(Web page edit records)
--------

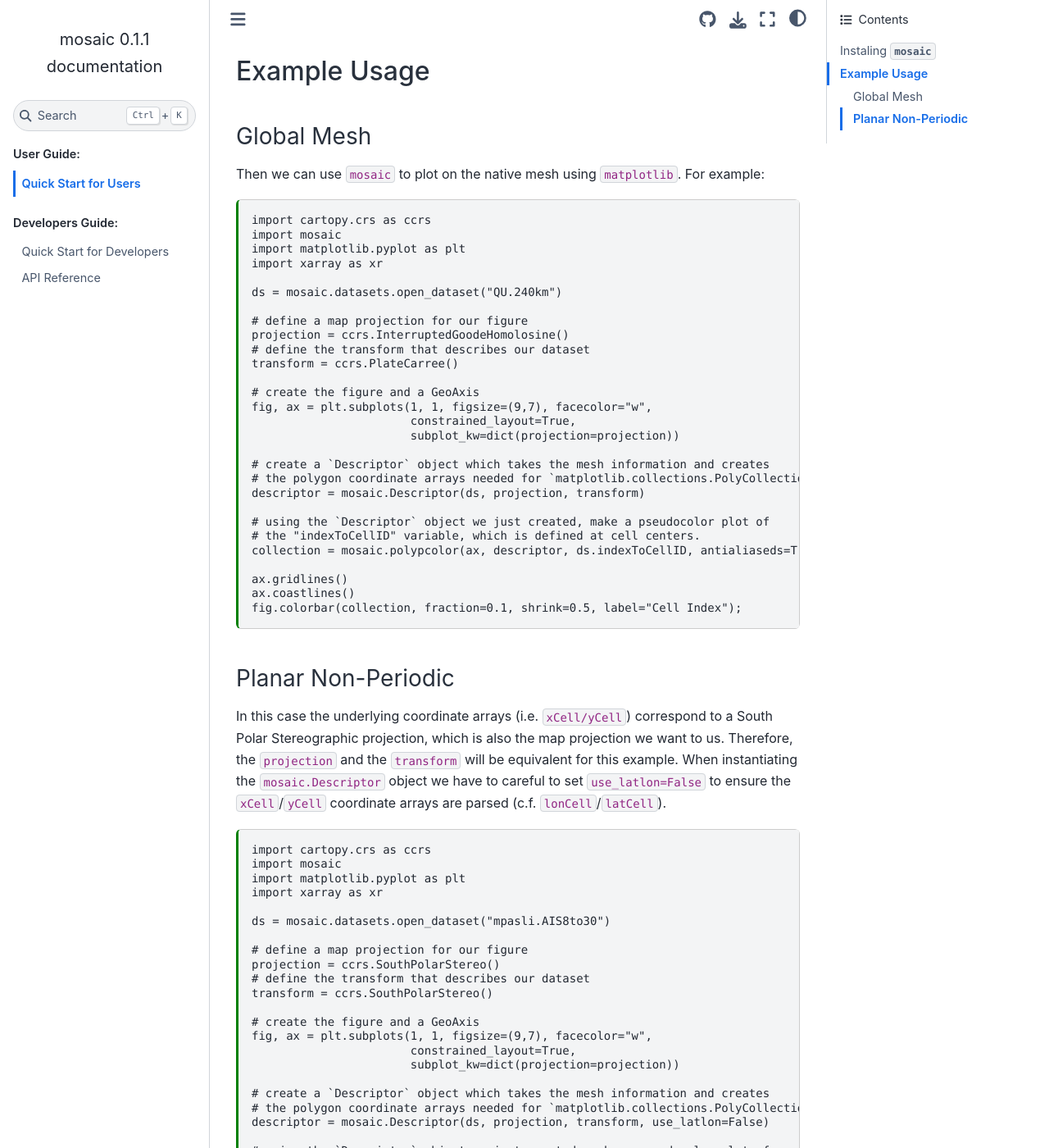
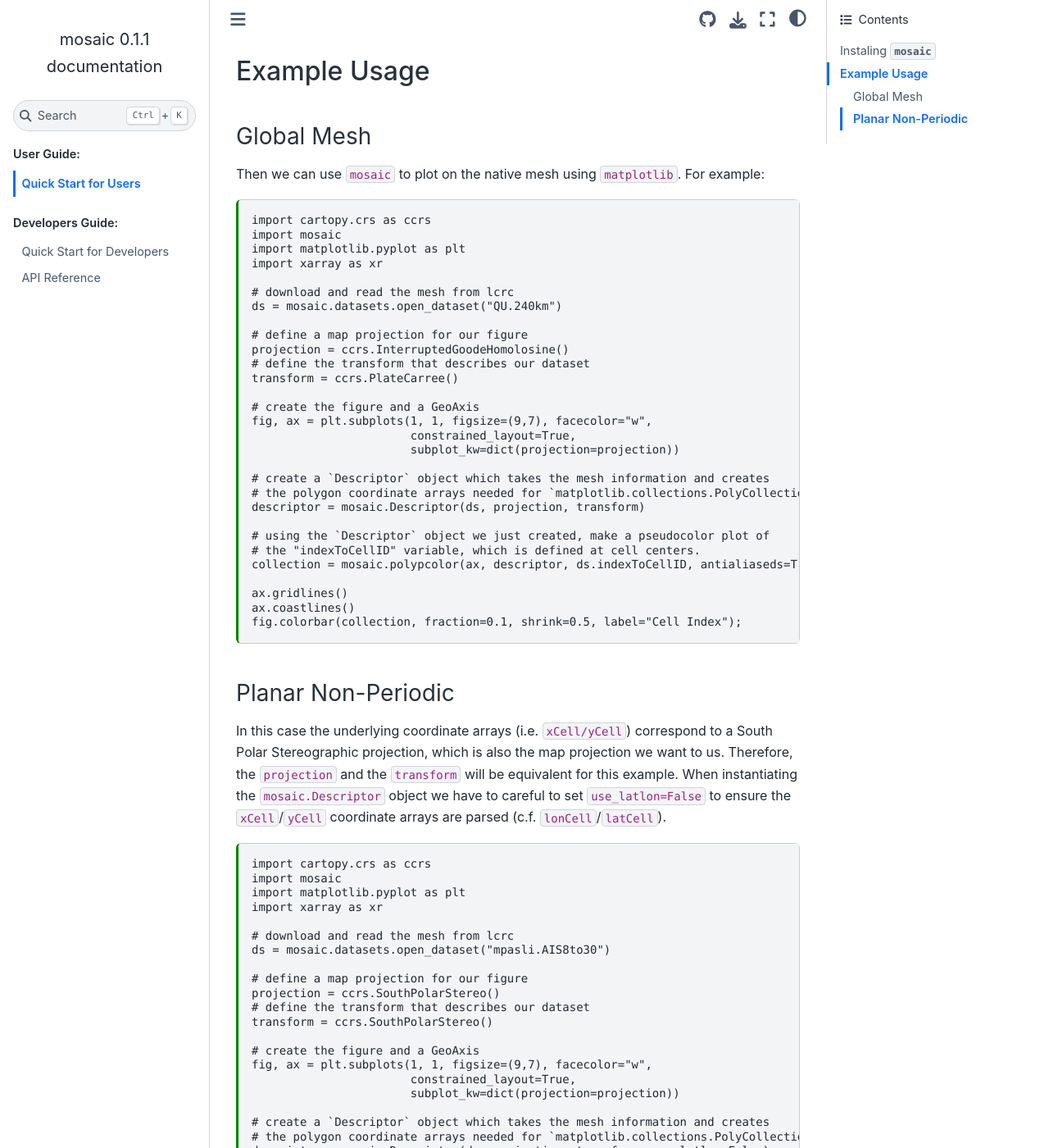
Before and after one commit to E3SM-Project/mosaic, a Sphinx documentation site: the page built from docs/user_guide/quick_start.md, in a window 1280 px wide and 1400 px high, scrolled down 382 px. Shown: the whole window at 82% size. Built offline with Sphinx 7.4.7 and the Sphinx Book theme 1.1.4, drawn with Linux system fonts in a browser that asks for light colours; some of the changed text lies outside the part shown.

Commit message:
Add comments about datasets module.

```diff
--- a/docs/user_guide/quick_start.md
+++ b/docs/user_guide/quick_start.md
@@ -29,6 +29,7 @@ import mosaic
 import matplotlib.pyplot as plt
 import xarray as xr
 
+# download and read the mesh from lcrc
 ds = mosaic.datasets.open_dataset("QU.240km")
 
 # define a map projection for our figure
@@ -69,6 +70,7 @@ import mosaic
 import matplotlib.pyplot as plt
 import xarray as xr
 
+# download and read the mesh from lcrc
 ds = mosaic.datasets.open_dataset("mpasli.AIS8to30")
 
 # define a map projection for our figure
```
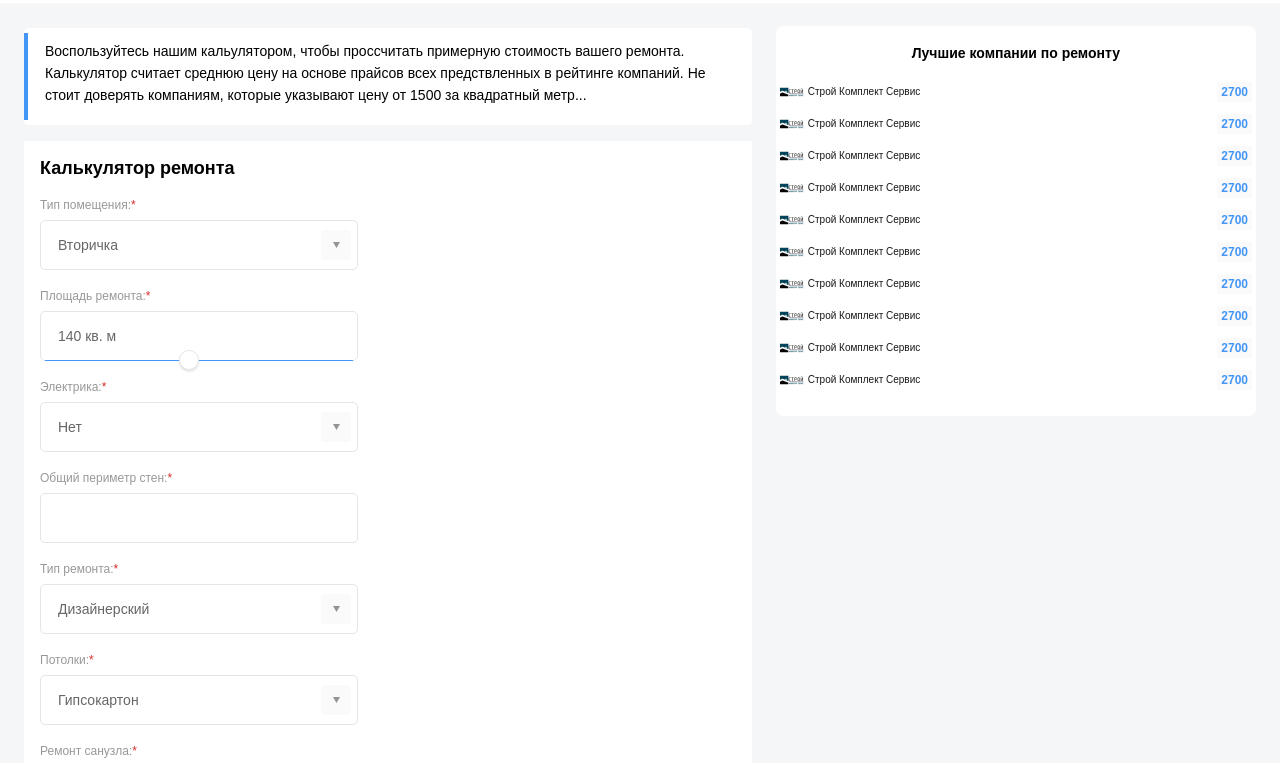
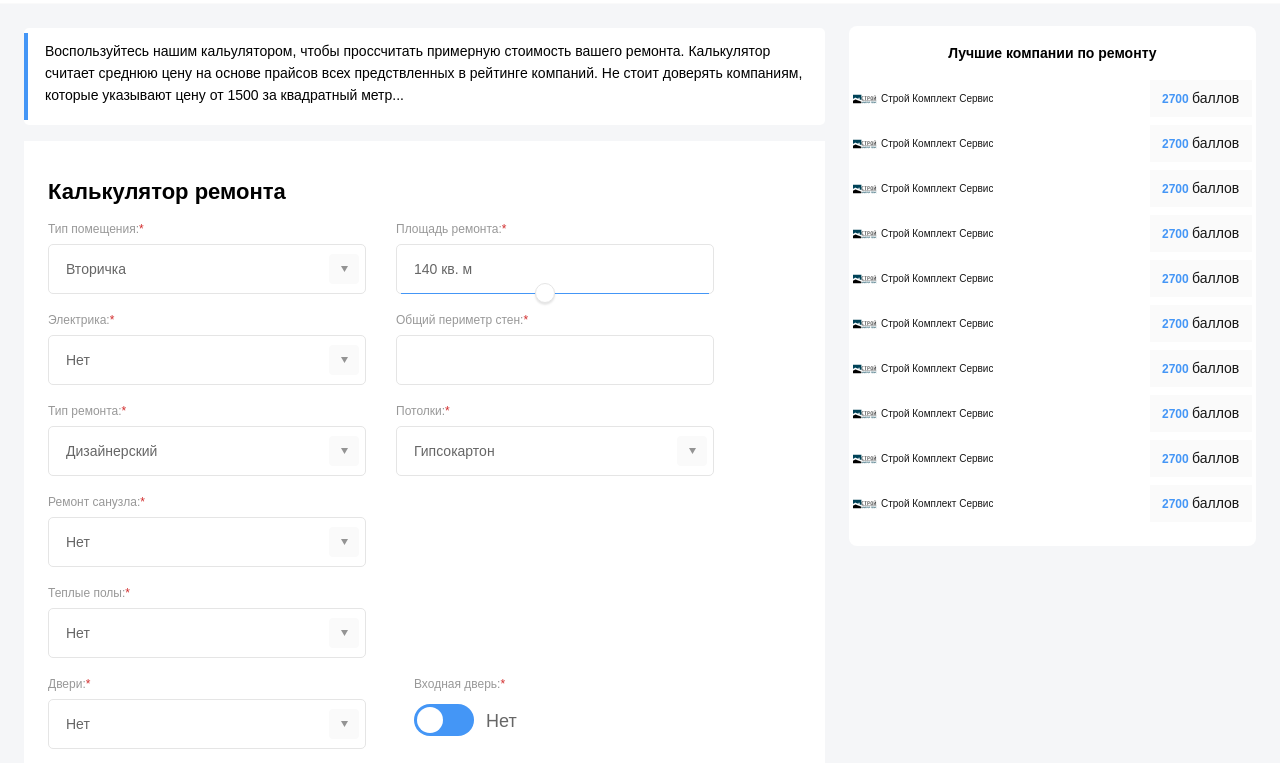
Before and after one commit to medvedium/rvt, a website: page src/index.html in a window 1280 px wide. Shown: the part 66-829 px from the top of the page. Drawn offline with nearby package versions, Linux system fonts and the light colour scheme; files that its build step writes are made by us from their sources.

Commit message:
desktop form adaptive

```diff
--- a/src/index.html
+++ b/src/index.html
@@ -4,7 +4,7 @@
 <head>
   <meta charset="UTF-8">
   <meta name="viewport" content="width=device-width, initial-scale=1.0">
-  <link rel="stylesheet" href="css/style.min.css">
+  <link rel="stylesheet" href="css/style.css">
   <title>Тестовое задание</title>
 </head>
 
@@ -66,55 +66,83 @@
         <h1 class="calculator__title">Калькулятор ремонта</h1>
 
         <form action="#" id="calculator__form">
+
+          <div class="input-group">
+            <div class="input__wrap">
               <label for="flatType">Тип помещения:<span class="required">*</span></label>
               <select name="flatType" id="flatType">
                 <option value="8500">Вторичка</option>
                 <option value="6000">Новостройка</option>
               </select>
+            </div>
 
+            <div class="input__wrap">
               <label for="square">Площадь ремонта:<span class="required">*</span></label>
               <input type="text" name="square" id="square" value="">
               <input type="range" min="1" max="300" value="140" step="1" name="squareRange" id="squareRange">
+            </div>
+          </div>
 
+          <div class="input-group">
+            <div class="input__wrap">
               <label for="electricity">Электрика:<span class="required">*</span></label>
               <select name="electricity" id="electricity">
                 <option value="0">Нет</option>
                 <option value="300">Частичная замена и подключение</option>
                 <option value="600">Новая от вводного кабеля</option>
               </select>
-
+            </div>
+            <div class="input__wrap">
               <label for="perimetr">Общий периметр стен:<span class="required">*</span></label>
               <input type="text" name="perimetr" id="perimetr">
+            </div>
+          </div>
 
+          <div class="input-group">
+            <div class="input__wrap">
               <label for="fixType">Тип ремонта:<span class="required">*</span></label>
               <select name="fixType" id="fixType">
                 <option value="3000">Дизайнерский</option>
                 <option value="0">Косметический</option>
                 <option value="1500">Капитальный</option>
               </select>
+            </div>
 
+            <div class="input__wrap">
               <label for="roof">Потолки:<span class="required">*</span></label>
               <select name="roof" id="roof">
                 <option value="300">Гипсокартон</option>
                 <option value="450">Натяжной</option>
                 <option value="600">2-уровня гиспокартон</option>
               </select>
+            </div>
+          </div>
 
+          <div class="input-group">
+            <div class="input__wrap">
               <label for="toilet">Ремонт санузла:<span class="required">*</span></label>
               <select name="toilet" id="toilet">
                 <option value="0">Нет</option>
                 <option value="13000">Да</option>
               </select>
+            </div>
+            <div class="input__wrap">
               <label for="toiletSquare" id="toiletSquareLabel" class="">Площадь санузла:<span
                   class="required">*</span></label>
               <input type="text" name="toiletSquare" id="toiletSquare">
               <input type="range" min="1" max="20" value="10" step="1" name="toiletSquareRange" id="toiletSquareRange">
+            </div>
+          </div>
 
+          <div class="input-group">
+            <div class="input__wrap">
               <label for="floor">Теплые полы:<span class="required">*</span></label>
               <select name="floor" id="floor">
                 <option value="0">Нет</option>
                 <option value="200">Да</option>
               </select>
+            </div>
+          </div>
 
           <div class="doors-row">
             <div class="doors">
@@ -168,34 +196,34 @@
       <ul class="aside__list">
         <li class="list__item"><a href="#" class="list__link"><img src="img/company-icon.png"
               alt="Строй Комплект Сервис" class="list__icon"><span class="list__text">Строй Комплект
-              Сервис</span></a><span class="list__score">2700</span></li>
+              Сервис</span></a><span class="list__score">2700&nbsp;<span class="list__point">баллов</span></span></li>
         <li class="list__item"><a href="#" class="list__link"><img src="img/company-icon.png"
               alt="Строй Комплект Сервис" class="list__icon"><span class="list__text">Строй Комплект
-              Сервис</span></a><span class="list__score">2700</span></li>
+              Сервис</span></a><span class="list__score">2700&nbsp;<span class="list__point">баллов</span></span></li>
         <li class="list__item"><a href="#" class="list__link"><img src="img/company-icon.png"
               alt="Строй Комплект Сервис" class="list__icon"><span class="list__text">Строй Комплект
-              Сервис</span></a><span class="list__score">2700</span></li>
+              Сервис</span></a><span class="list__score">2700&nbsp;<span class="list__point">баллов</span></span></li>
         <li class="list__item"><a href="#" class="list__link"><img src="img/company-icon.png"
               alt="Строй Комплект Сервис" class="list__icon"><span class="list__text">Строй Комплект
-              Сервис</span></a><span class="list__score">2700</span></li>
+              Сервис</span></a><span class="list__score">2700&nbsp;<span class="list__point">баллов</span></span></li>
         <li class="list__item"><a href="#" class="list__link"><img src="img/company-icon.png"
               alt="Строй Комплект Сервис" class="list__icon"><span class="list__text">Строй Комплект
-              Сервис</span></a><span class="list__score">2700</span></li>
+              Сервис</span></a><span class="list__score">2700&nbsp;<span class="list__point">баллов</span></span></li>
         <li class="list__item"><a href="#" class="list__link"><img src="img/company-icon.png"
               alt="Строй Комплект Сервис" class="list__icon"><span class="list__text">Строй Комплект
-              Сервис</span></a><span class="list__score">2700</span></li>
+              Сервис</span></a><span class="list__score">2700&nbsp;<span class="list__point">баллов</span></span></li>
         <li class="list__item"><a href="#" class="list__link"><img src="img/company-icon.png"
               alt="Строй Комплект Сервис" class="list__icon"><span class="list__text">Строй Комплект
-              Сервис</span></a><span class="list__score">2700</span></li>
+              Сервис</span></a><span class="list__score">2700&nbsp;<span class="list__point">баллов</span></span></li>
         <li class="list__item"><a href="#" class="list__link"><img src="img/company-icon.png"
               alt="Строй Комплект Сервис" class="list__icon"><span class="list__text">Строй Комплект
-              Сервис</span></a><span class="list__score">2700</span></li>
+              Сервис</span></a><span class="list__score">2700&nbsp;<span class="list__point">баллов</span></span></li>
         <li class="list__item"><a href="#" class="list__link"><img src="img/company-icon.png"
               alt="Строй Комплект Сервис" class="list__icon"><span class="list__text">Строй Комплект
-              Сервис</span></a><span class="list__score">2700</span></li>
+              Сервис</span></a><span class="list__score">2700&nbsp;<span class="list__point">баллов</span></span></li>
         <li class="list__item"><a href="#" class="list__link"><img src="img/company-icon.png"
               alt="Строй Комплект Сервис" class="list__icon"><span class="list__text">Строй Комплект
-              Сервис</span></a><span class="list__score">2700</span></li>
+              Сервис</span></a><span class="list__score">2700&nbsp;<span class="list__point">баллов</span></span></li>
       </ul>
     </aside>
   </div>
--- a/src/scss/aside.scss
+++ b/src/scss/aside.scss
@@ -9,7 +9,6 @@
   width: 100%;
   min-width: 198px;
   max-width: 250px;
-  // flex-basis: 22.5%;
 
   &__title {
     display: inline-block;
@@ -61,6 +60,12 @@
       margin-left: 15px;
       background-color: $background-secondary;
     }
+    &__point {
+      display: none;
+      font-size: 14px;
+      font-weight: 400;
+      color: $text;
+    }
   }
 }
 
@@ -73,6 +78,15 @@
 
 @media (min-width: 991px) {
   .aside {
-    max-width: 100%;
+    max-width: 407px;
+    .list {
+      &__score {
+        padding: 12px;
+        width: 102px;
+      }
+      &__point {
+        display: inline-block;
+      }
+    }
   }
 }
--- a/src/scss/base.scss
+++ b/src/scss/base.scss
@@ -14,6 +14,7 @@ body {
 
 main {
   max-width: 843px;
+  width: 100%;
 }
 
 .hide {
--- a/src/scss/calculator.scss
+++ b/src/scss/calculator.scss
@@ -36,4 +36,11 @@
   .calculator__annotation {
     width: 100%;
   }
+
+  .calculator {
+    padding: 40px 24px 24px;
+    &__title {
+      font-size: 22px;
+    }
+  }
 }
--- a/src/scss/form.scss
+++ b/src/scss/form.scss
@@ -91,6 +91,11 @@
   .switch {
     margin-top: 5px;
   }
+}
+
+.input-group {
+  display: flex;
+  flex-direction: column;
 }
 
 .form {
@@ -205,6 +210,20 @@ input:checked + .slider:before {
   color: $form-input;
 }
 
+.input-group {
+  display: flex;
+  flex-direction: column;
+
+  & .input__wrap:nth-child(2) {
+    margin-left: 30px;
+  }
+}
+
+.input__wrap {
+  display: flex;
+  flex-direction: column;
+}
+
 @media (min-width: 768px) {
   #calculator__form {
     & input[type="text"],
@@ -222,3 +241,9 @@ input:checked + .slider:before {
     margin-left: 48px;
   }
 }
+
+@media (min-width: 991px) {
+  .input-group {
+    flex-direction: row;
+  }
+}
--- a/src/scss/header.scss
+++ b/src/scss/header.scss
@@ -98,9 +98,12 @@
     align-items: center;
     border-radius: 8px;
     min-width: 348px;
+    width: 100%;
     height: 38px;
     overflow: hidden;
     border: $search-bar-border;
+    margin-right: 40px;
+    margin-left: 40px;
 
     &__icon {
       background-color: $background-search;
```
Lines whose indentation alone changed are shown as unchanged.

--------

→ **Problem to solve**: Lines holding the string "margin" in the records above must be counted; give the number alone.

→ **The completed task**: 6